Skip to main content


Reset A A Font size: Print

United States Court of Appeals, Eleventh Circuit.

Sharon A. JONES, Plaintiff-Appellant, v. SECRETARY, DEPARTMENT OF DEFENSE, Defendant-Appellee.

No. 17-14273

Decided: July 12, 2018

Before TJOFLAT, NEWSOM, and ANDERSON, Circuit Judges. Sharon A. Jones, Pro Se Daniel Matzkin, Lisa Tobin Rubio, Emily M. Smachetti, U.S. Attorney Service—Southern District of Florida, U.S. Attorney Service—SFL, Miami, FL, Robert Benjamin Cornell, U.S. Attorney's Office, Fort Lauderdale, FL, for Defendant-Appellee

Sharon Jones, proceeding pro se, appeals from the district court’s dismissal of her amended complaint for lack of subject-matter jurisdiction. On appeal, Jones argues that the district court erred in granting the motion to dismiss with prejudice filed by the National Security Agency (“NSA”). We review de novo a district court’s grant of a motion to dismiss for lack of subject-matter jurisdiction. Barbour v. Haley, 471 F.3d 1222, 1225 (11th Cir. 2006).

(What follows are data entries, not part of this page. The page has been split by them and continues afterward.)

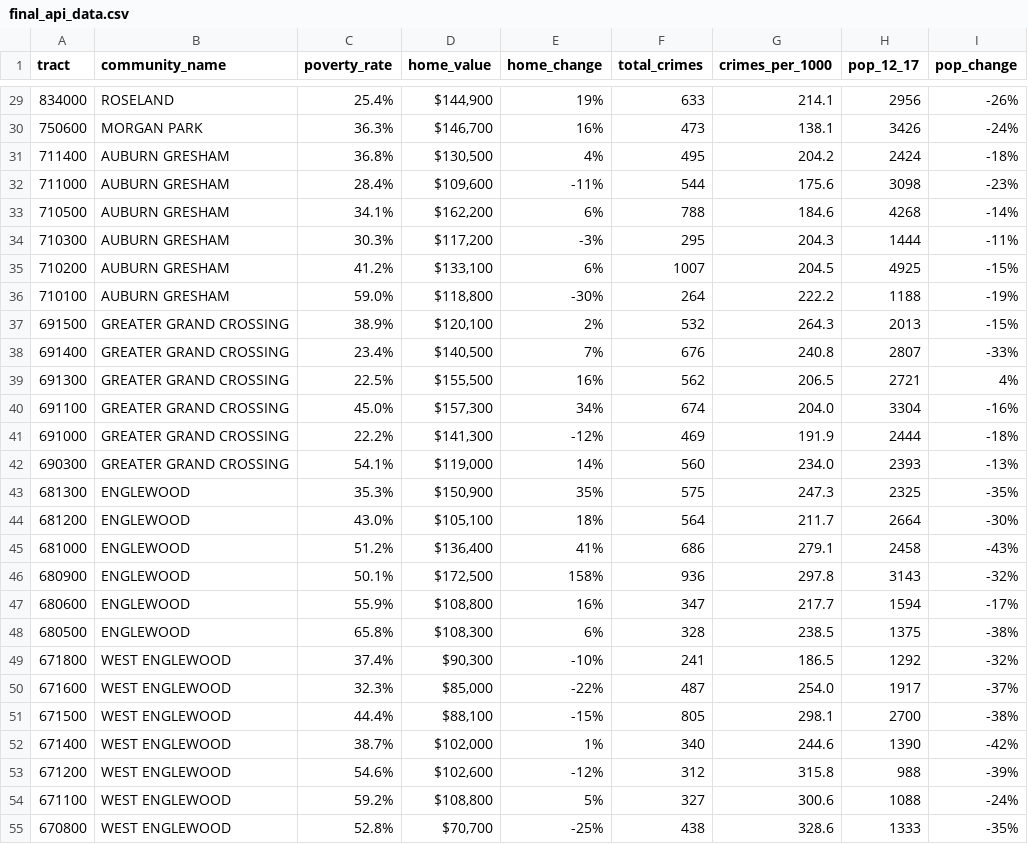
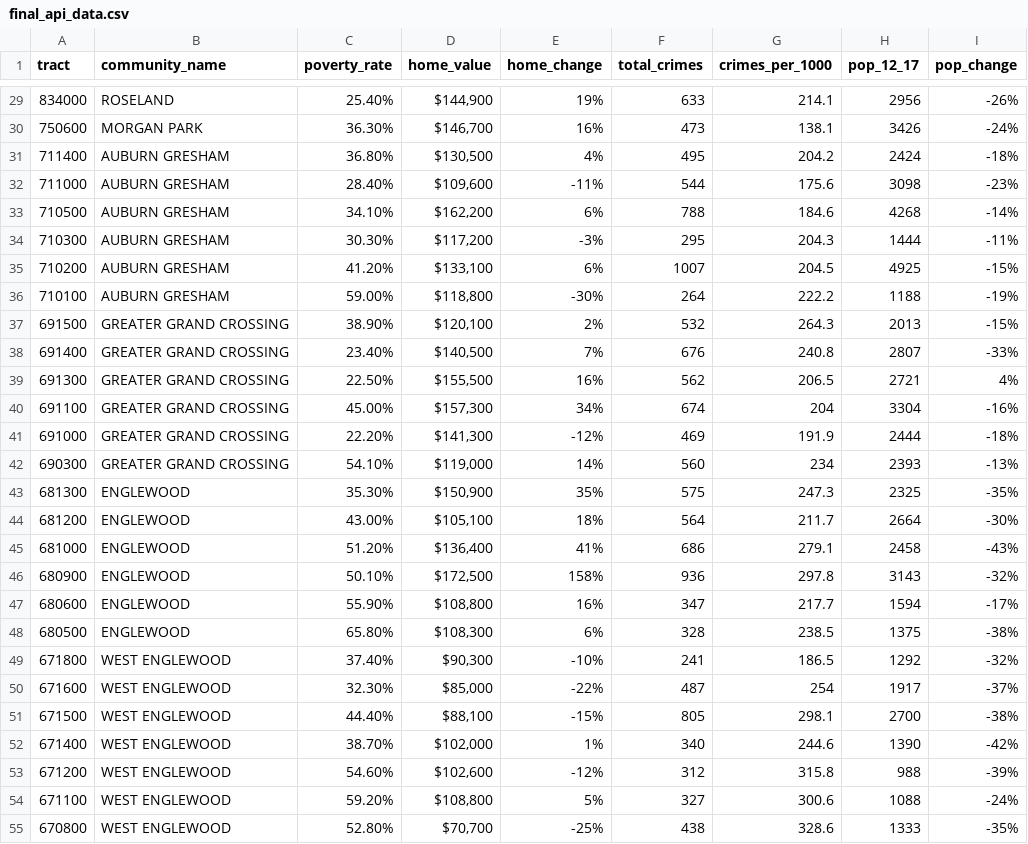
Before and after one commit to andrewswellie/Opportunity-Zones-Investment-App, a CSV file: final_api_data.csv, drawn as a sheet; only a part is shown, gaps mark what is left out; the diff covers the shown part only; the diff names each change by its address in the sheet, - before the commit and + after, or states it on an @@ line.

```diff
--- a/final_api_data.csv
+++ b/final_api_data.csv
-C29 (poverty_rate): 25.4%
+C29 (poverty_rate): 25.40%
-C30 (poverty_rate): 36.3%
+C30 (poverty_rate): 36.30%
-C31 (poverty_rate): 36.8%
+C31 (poverty_rate): 36.80%
-C32 (poverty_rate): 28.4%
+C32 (poverty_rate): 28.40%
-C33 (poverty_rate): 34.1%
+C33 (poverty_rate): 34.10%
-C34 (poverty_rate): 30.3%
+C34 (poverty_rate): 30.30%
-C35 (poverty_rate): 41.2%
+C35 (poverty_rate): 41.20%
-C36 (poverty_rate): 59.0%
+C36 (poverty_rate): 59.00%
-C37 (poverty_rate): 38.9%
+C37 (poverty_rate): 38.90%
-C38 (poverty_rate): 23.4%
+C38 (poverty_rate): 23.40%
-C39 (poverty_rate): 22.5%
+C39 (poverty_rate): 22.50%
-C40 (poverty_rate): 45.0%
+C40 (poverty_rate): 45.00%
-G40 (crimes_per_1000): 204.0
+G40 (crimes_per_1000): 204
-C41 (poverty_rate): 22.2%
+C41 (poverty_rate): 22.20%
-C42 (poverty_rate): 54.1%
+C42 (poverty_rate): 54.10%
-G42 (crimes_per_1000): 234.0
+G42 (crimes_per_1000): 234
-C43 (poverty_rate): 35.3%
+C43 (poverty_rate): 35.30%
-C44 (poverty_rate): 43.0%
+C44 (poverty_rate): 43.00%
-C45 (poverty_rate): 51.2%
+C45 (poverty_rate): 51.20%
-C46 (poverty_rate): 50.1%
+C46 (poverty_rate): 50.10%
-C47 (poverty_rate): 55.9%
+C47 (poverty_rate): 55.90%
-C48 (poverty_rate): 65.8%
+C48 (poverty_rate): 65.80%
-C49 (poverty_rate): 37.4%
+C49 (poverty_rate): 37.40%
-C50 (poverty_rate): 32.3%
+C50 (poverty_rate): 32.30%
-G50 (crimes_per_1000): 254.0
+G50 (crimes_per_1000): 254
-C51 (poverty_rate): 44.4%
+C51 (poverty_rate): 44.40%
-C52 (poverty_rate): 38.7%
+C52 (poverty_rate): 38.70%
-C53 (poverty_rate): 54.6%
+C53 (poverty_rate): 54.60%
-C54 (poverty_rate): 59.2%
+C54 (poverty_rate): 59.20%
-C55 (poverty_rate): 52.8%
+C55 (poverty_rate): 52.80%
```
Also changed, not shown: 119 edited cells elsewhere in this file, 11 other files.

Under Title VII of the Civil Rights Act of 1964, it is unlawful for an employer to “discriminate against any individual with respect to his compensation, terms, conditions, or privileges of employment, because of such individual’s race, color, religion, sex, or national origin.” 42 U.S.C. § 2000e-2(a)(1). In cases of federal employee discrimination, Congress granted the Equal Employment Opportunity Commission (“EEOC”) the power to issue “final, binding decisions ordering corrective action by the agency employer.” Moore v. Devine, 780 F.2d 1559, 1562 (11th Cir. 1986).

Following the conclusion of the EEOC’s administrative process, a federal employee may either (1) sue to enforce the administrative decision with which an agency has failed to comply; or (2) if unhappy with the EEOC’s decision, bring a claim in federal district court and obtain the same de novo review that a private sector employee receives in a Title VII action. See Ellis v. England, 432 F.3d 1321, 1324 (11th Cir. 2005); see also 42 U.S.C. § 2000e-16(c).

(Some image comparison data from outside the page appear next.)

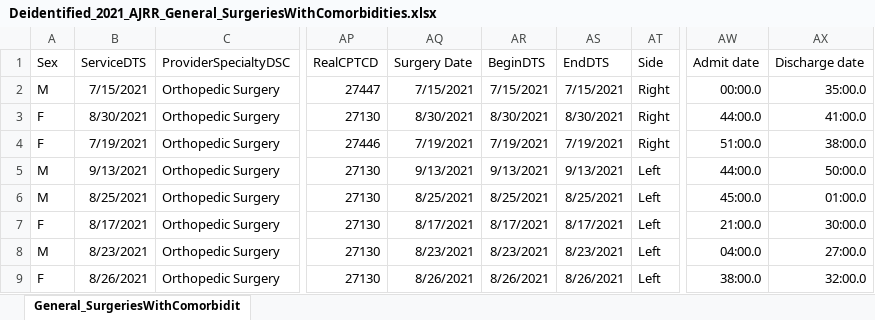
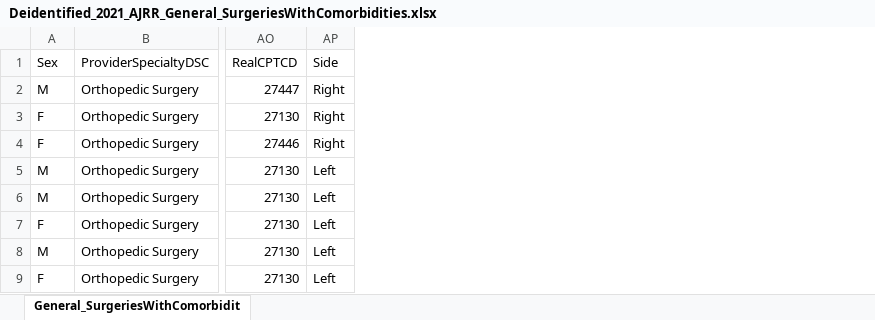
Before and after one commit to SORG-AI/MGB-Dashboards, an Excel workbook: data/aaos_database/Deidentified_2021_AJRR_General_SurgeriesWithComorbidities.xlsx, sheet General_SurgeriesWithComorbidit, drawn as a sheet; only a part is shown, gaps mark what is left out; values as stored, in another font and other column widths than the file's, no borders; the diff names each change by its address in the sheet, - before the commit and + after, or states it on an @@ line.

```diff
--- a/data/aaos_database/Deidentified_2021_AJRR_General_SurgeriesWithComorbidities.xlsx (sheet General_SurgeriesWithComorbidit)
+++ b/data/aaos_database/Deidentified_2021_AJRR_General_SurgeriesWithComorbidities.xlsx (sheet General_SurgeriesWithComorbidit)
-column B (ServiceDTS), rows 2-9: 7/15/2021 | 8/30/2021 | 7/19/2021 | 9/13/2021 | 8/25/2021 | 8/17/2021 | 8/23/2021 | 8/26/2021
-column AQ (Surgery Date), rows 2-9: 7/15/2021 | 8/30/2021 | 7/19/2021 | 9/13/2021 | 8/25/2021 | 8/17/2021 | 8/23/2021 | 8/26/2021
-column AR (BeginDTS), rows 2-9: 7/15/2021 | 8/30/2021 | 7/19/2021 | 9/13/2021 | 8/25/2021 | 8/17/2021 | 8/23/2021 | 8/26/2021
-column AS (EndDTS), rows 2-9: 7/15/2021 | 8/30/2021 | 7/19/2021 | 9/13/2021 | 8/25/2021 | 8/17/2021 | 8/23/2021 | 8/26/2021
-column AW (Admit date), rows 2-9: 00:00.0 | 44:00.0 | 51:00.0 | 44:00.0 | 45:00.0 | 21:00.0 | 04:00.0 | 38:00.0
-column AX (Discharge date), rows 2-9: 35:00.0 | 41:00.0 | 38:00.0 | 50:00.0 | 01:00.0 | 30:00.0 | 27:00.0 | 32:00.0
```
Also changed, not shown: 1 other file.
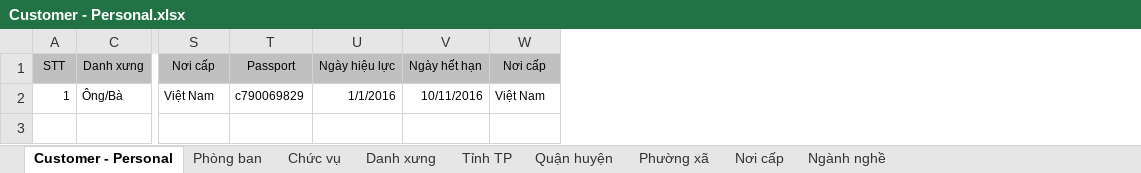
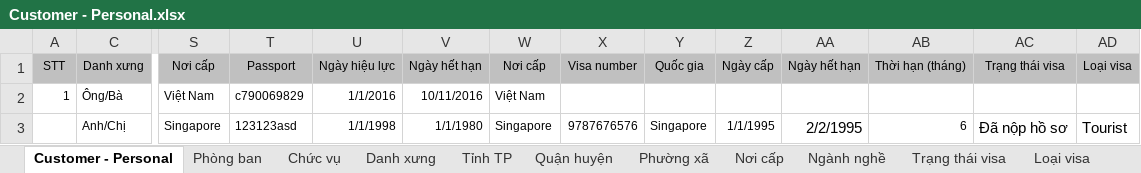
Before and after one commit to NguyenPhuoc/CRMViettour, an Excel workbook: Upload/Customer - Personal.xlsx, sheet Customer - Personal, drawn as a sheet; only a part is shown, gaps mark what is left out; values as stored, in another font and other column widths than the file's, no borders; rows hold the shown columns only; the diff names each change by its address in the sheet, - before the commit and + after, or states it on an @@ line.

```diff
--- a/Upload/Customer - Personal.xlsx (sheet Customer - Personal)
+++ b/Upload/Customer - Personal.xlsx (sheet Customer - Personal)
+sheet tab: Trạng thái visa
+sheet tab: Loại visa
+column X (Visa number), empty
+column Y (Quốc gia), empty
+column Z (Ngày cấp), empty
+column AA (Ngày hết hạn), empty
+column AB (Thời hạn (tháng)), empty
+column AC (Trạng thái visa), empty
+column AD (Loại visa), empty
+row 3:  | Anh/Chị | Singapore | 123123asd | 1/1/1998 | 1/1/1980 | Singapore | 9787676576 | Singapore | 1/1/1995 | 2/2/1995 | 6 | Đã nộp hồ sơ | Tourist
```
Also changed, not shown: 1 other file.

Here, the district court erred in its determination that it did not have subject-matter jurisdiction. Jones, a federal employee, can obtain de novo review of her discrimination claim in federal court after the EEOC’s administrative process is complete. Ellis, 432 F.3d at 1324. Under Ellis, Jones is entitled to have her discrimination claim tried de novo in the district court. It is true that such de novo trial must encompass both liability and remedy; our Ellis decision establishes that Jones cannot protect the EEOC liability ruling in her favor and submit only the remedy issue to trial in the district court. Id. at 1325.

In this case we need not decide whether Jones’ return of the EEOC award to the NSA is a precondition 1 to Jones’ entitlement to her de novo trial because her final position in the district court was that “she has agreed to return all previously received proceeds” pursuant to the EEOC award. Doc. 46, 3–4. In her brief on appeal, Jones reiterates this agreement. Pursuant to this agreement, we contemplate that the district court on remand will promptly order Jones either to repay that amount to the NSA or place same in escrow with the court.

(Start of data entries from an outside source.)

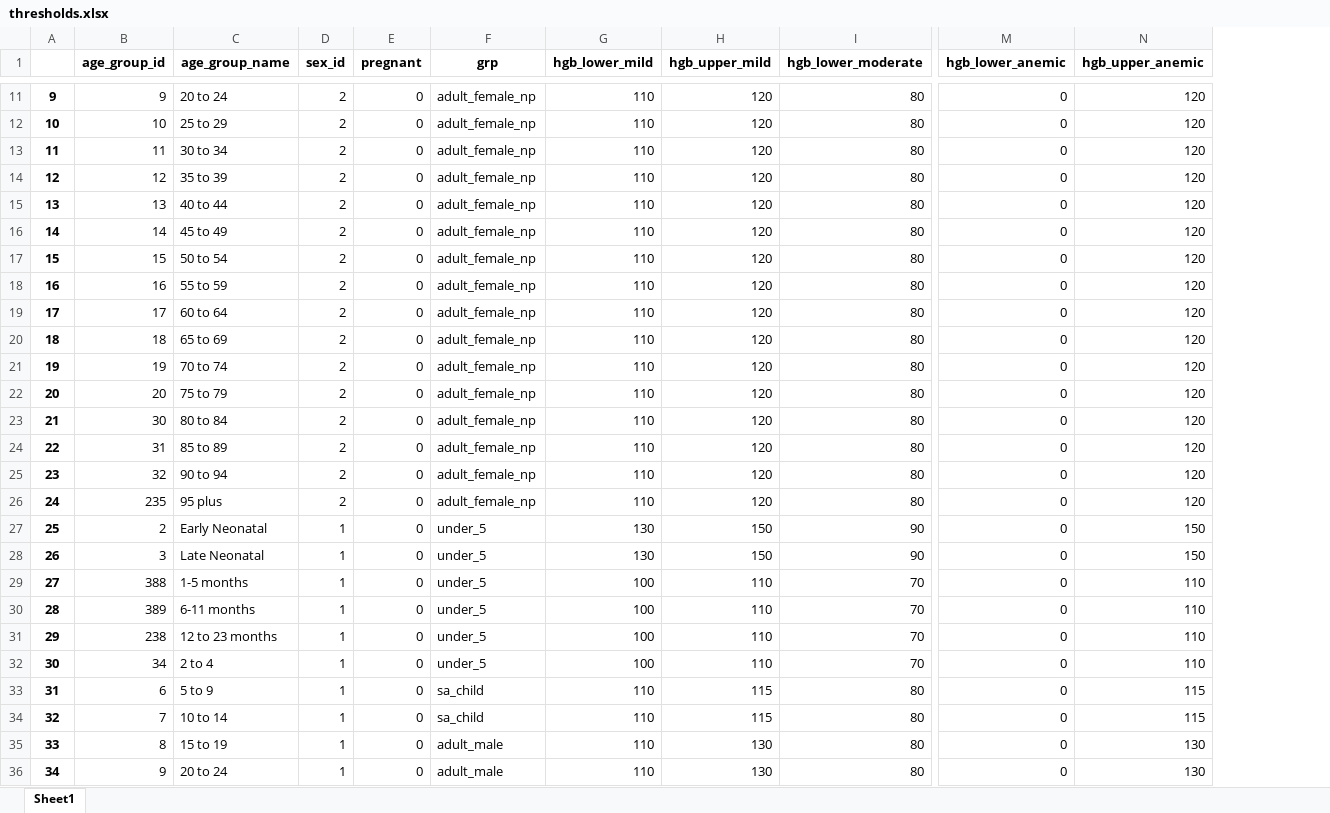
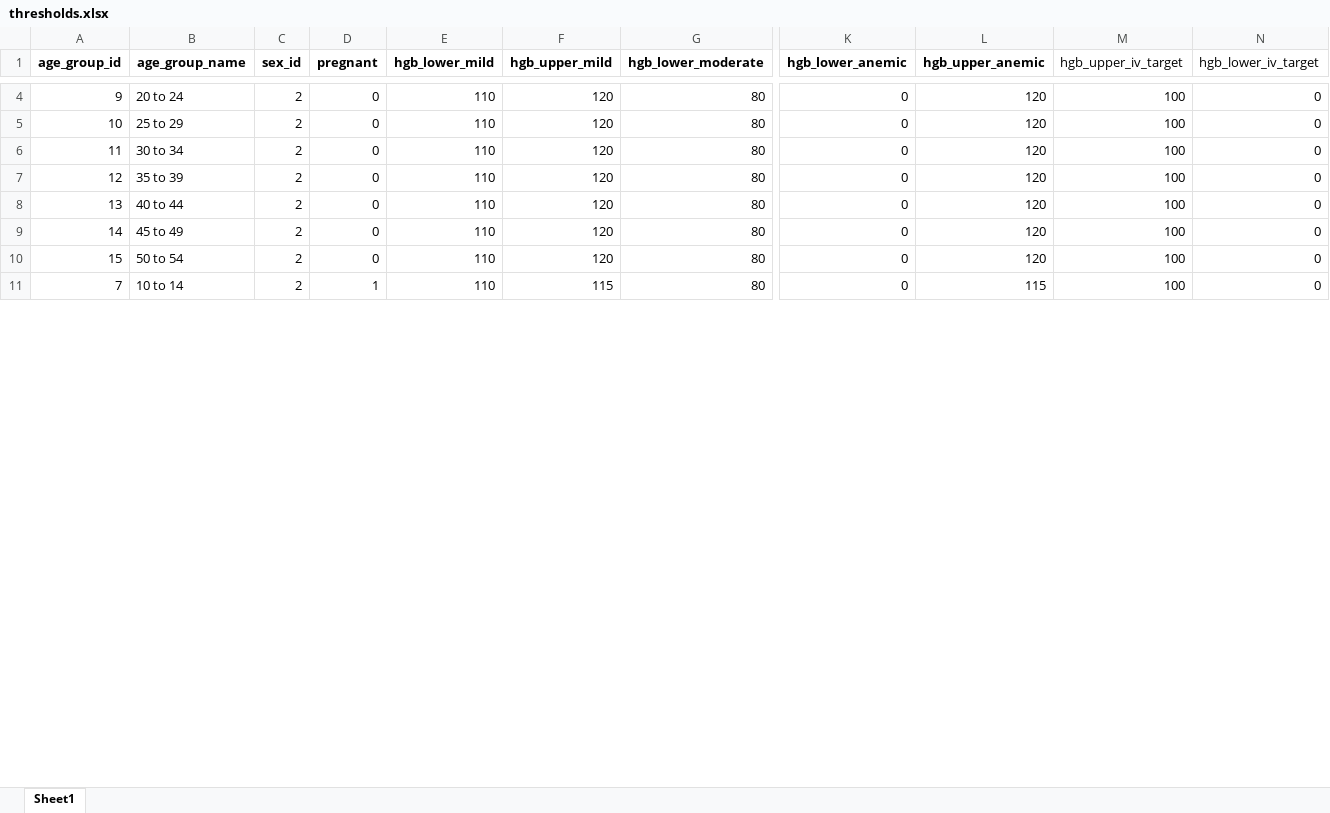
Before and after one commit to ihmeuw/vivarium_data_analysis, an Excel workbook: pre_processing/maternal_anemia_project/thresholds.xlsx, sheet Sheet1, drawn as a sheet; only a part is shown, gaps mark what is left out; values as stored, in another font and other column widths than the file's, no borders; removed rows and columns are numbered as before the commit, all else as after; rows hold the shown columns only; the diff covers the shown part only; the diff names each change by its address in the sheet, - before the commit and + after, or states it on an @@ line.

```diff
--- a/pre_processing/maternal_anemia_project/thresholds.xlsx (sheet Sheet1)
+++ b/pre_processing/maternal_anemia_project/thresholds.xlsx (sheet Sheet1)
-column A, rows 11-17: 9 | 10 | 11 | 12 | 13 | 14 | 15; row 34: 32
-column F (grp), rows 11-17: all adult_female_np; row 34: sa_child
+column M (hgb_upper_iv_target), rows 4-11: all 100
+column N (hgb_lower_iv_target), rows 4-11: all 0
-row 18: 16 | 16 | 55 to 59 | 2 | 0 | adult_female_np | 110 | 120 | 80 | 0 | 120
-row 19: 17 | 17 | 60 to 64 | 2 | 0 | adult_female_np | 110 | 120 | 80 | 0 | 120
-row 20: 18 | 18 | 65 to 69 | 2 | 0 | adult_female_np | 110 | 120 | 80 | 0 | 120
-row 21: 19 | 19 | 70 to 74 | 2 | 0 | adult_female_np | 110 | 120 | 80 | 0 | 120
-row 22: 20 | 20 | 75 to 79 | 2 | 0 | adult_female_np | 110 | 120 | 80 | 0 | 120
-row 23: 21 | 30 | 80 to 84 | 2 | 0 | adult_female_np | 110 | 120 | 80 | 0 | 120
-row 24: 22 | 31 | 85 to 89 | 2 | 0 | adult_female_np | 110 | 120 | 80 | 0 | 120
-row 25: 23 | 32 | 90 to 94 | 2 | 0 | adult_female_np | 110 | 120 | 80 | 0 | 120
-row 26: 24 | 235 | 95 plus | 2 | 0 | adult_female_np | 110 | 120 | 80 | 0 | 120
-row 27: 25 | 2 | Early Neonatal | 1 | 0 | under_5 | 130 | 150 | 90 | 0 | 150
-row 28: 26 | 3 | Late Neonatal | 1 | 0 | under_5 | 130 | 150 | 90 | 0 | 150
-row 29: 27 | 388 | 1-5 months | 1 | 0 | under_5 | 100 | 110 | 70 | 0 | 110
-row 30: 28 | 389 | 6-11 months | 1 | 0 | under_5 | 100 | 110 | 70 | 0 | 110
-row 31: 29 | 238 | 12 to 23 months | 1 | 0 | under_5 | 100 | 110 | 70 | 0 | 110
-row 32: 30 | 34 | 2 to 4 | 1 | 0 | under_5 | 100 | 110 | 70 | 0 | 110
-row 33: 31 | 6 | 5 to 9 | 1 | 0 | sa_child | 110 | 115 | 80 | 0 | 115
-C11 (sex_id): 1
+C11 (sex_id): 2
-D11 (pregnant): 0
+D11 (pregnant): 1
-row 35: 33 | 8 | 15 to 19 | 1 | 0 | adult_male | 110 | 130 | 80 | 0 | 130
-row 36: 34 | 9 | 20 to 24 | 1 | 0 | adult_male | 110 | 130 | 80 | 0 | 130
```
Also changed, not shown: 22 removed rows elsewhere in this sheet, pre_processing/maternal_anemia_project/asfr.xlsx, pre_processing/maternal_anemia_project/mean.xlsx, 41 other files.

For the foregoing reasons, the judgment of the district court is



1.   Whether or not that might be a precondition, it is certainly not a matter of the subject matter jurisdiction of the district court.


Copied to clipboard